━━━ EXERCISE DATA ━━━

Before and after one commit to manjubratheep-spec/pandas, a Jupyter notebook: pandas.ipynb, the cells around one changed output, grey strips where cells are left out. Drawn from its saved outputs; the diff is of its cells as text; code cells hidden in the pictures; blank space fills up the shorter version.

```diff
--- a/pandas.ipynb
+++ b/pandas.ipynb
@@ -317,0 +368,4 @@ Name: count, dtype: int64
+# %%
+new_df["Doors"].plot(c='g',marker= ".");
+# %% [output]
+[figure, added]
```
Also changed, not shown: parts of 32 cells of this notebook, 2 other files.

━━━
━━━ EXERCISE DATA ━━━

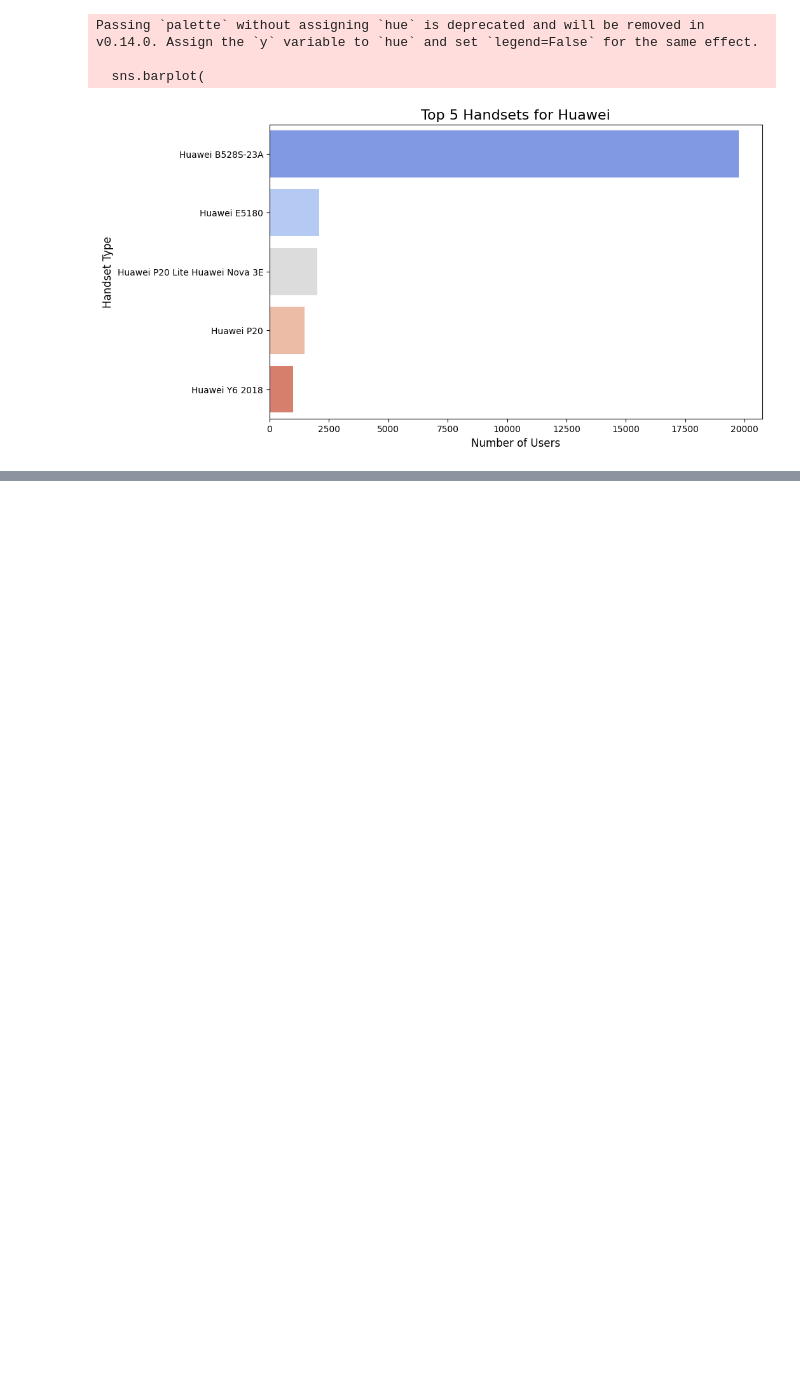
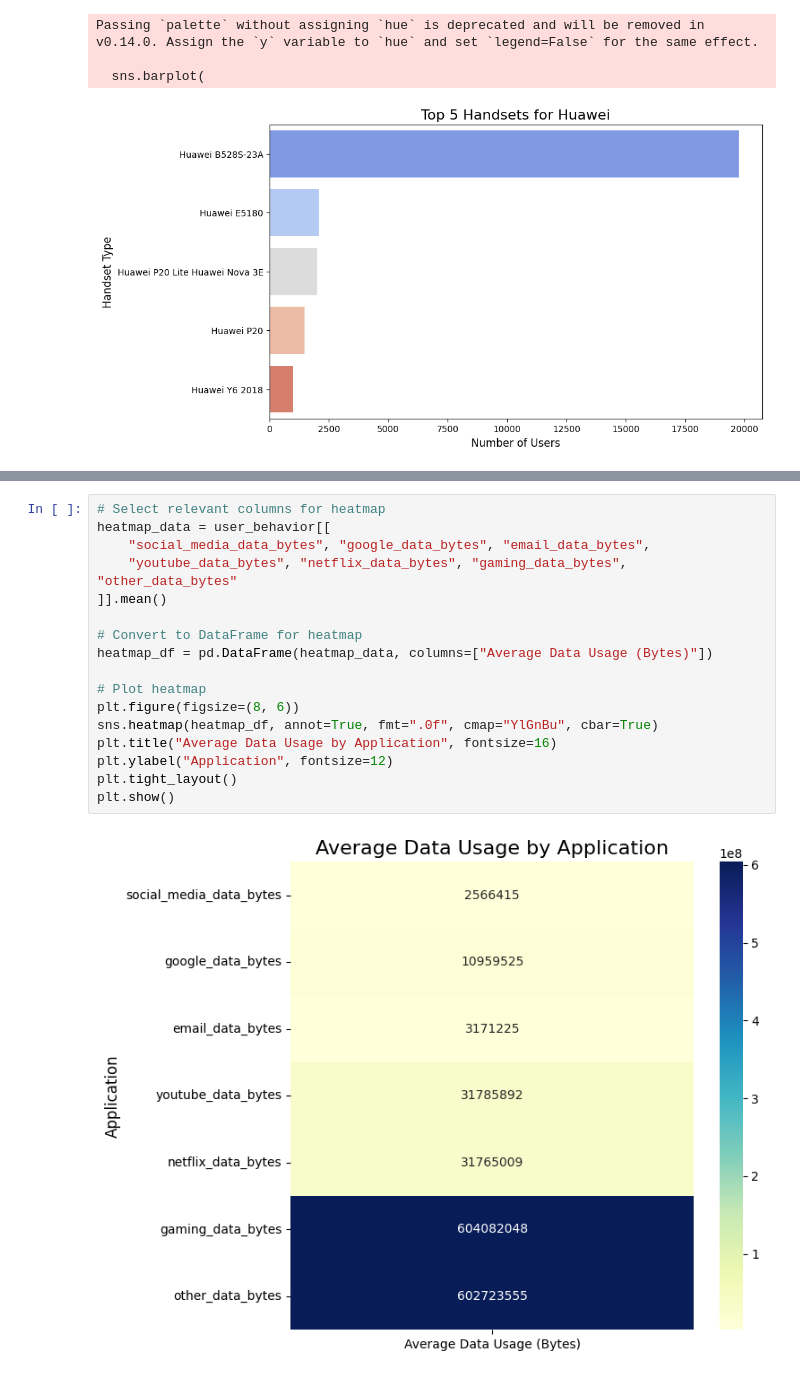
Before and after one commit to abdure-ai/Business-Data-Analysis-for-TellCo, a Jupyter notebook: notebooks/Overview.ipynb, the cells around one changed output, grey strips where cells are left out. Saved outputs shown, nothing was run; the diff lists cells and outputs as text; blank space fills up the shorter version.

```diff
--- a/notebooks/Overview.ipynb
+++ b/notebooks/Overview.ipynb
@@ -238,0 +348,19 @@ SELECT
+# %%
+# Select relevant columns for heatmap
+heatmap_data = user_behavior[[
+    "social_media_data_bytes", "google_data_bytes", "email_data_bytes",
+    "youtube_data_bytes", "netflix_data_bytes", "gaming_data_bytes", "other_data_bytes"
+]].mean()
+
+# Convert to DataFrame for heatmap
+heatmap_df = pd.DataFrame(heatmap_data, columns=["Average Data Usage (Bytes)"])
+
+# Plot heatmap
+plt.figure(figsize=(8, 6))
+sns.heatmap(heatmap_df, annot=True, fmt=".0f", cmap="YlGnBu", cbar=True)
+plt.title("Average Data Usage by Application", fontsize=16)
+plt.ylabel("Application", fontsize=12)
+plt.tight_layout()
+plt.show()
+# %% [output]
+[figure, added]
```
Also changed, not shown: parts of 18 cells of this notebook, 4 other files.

━━━

__YOUR INSTRUCTIONS__
The answer must consist of each line from the entries that contains the string "this".

__SOLUTION BELOW__
Also changed, not shown: parts of 32 cells of this notebook, 2 other files.
Also changed, not shown: parts of 18 cells of this notebook, 4 other files.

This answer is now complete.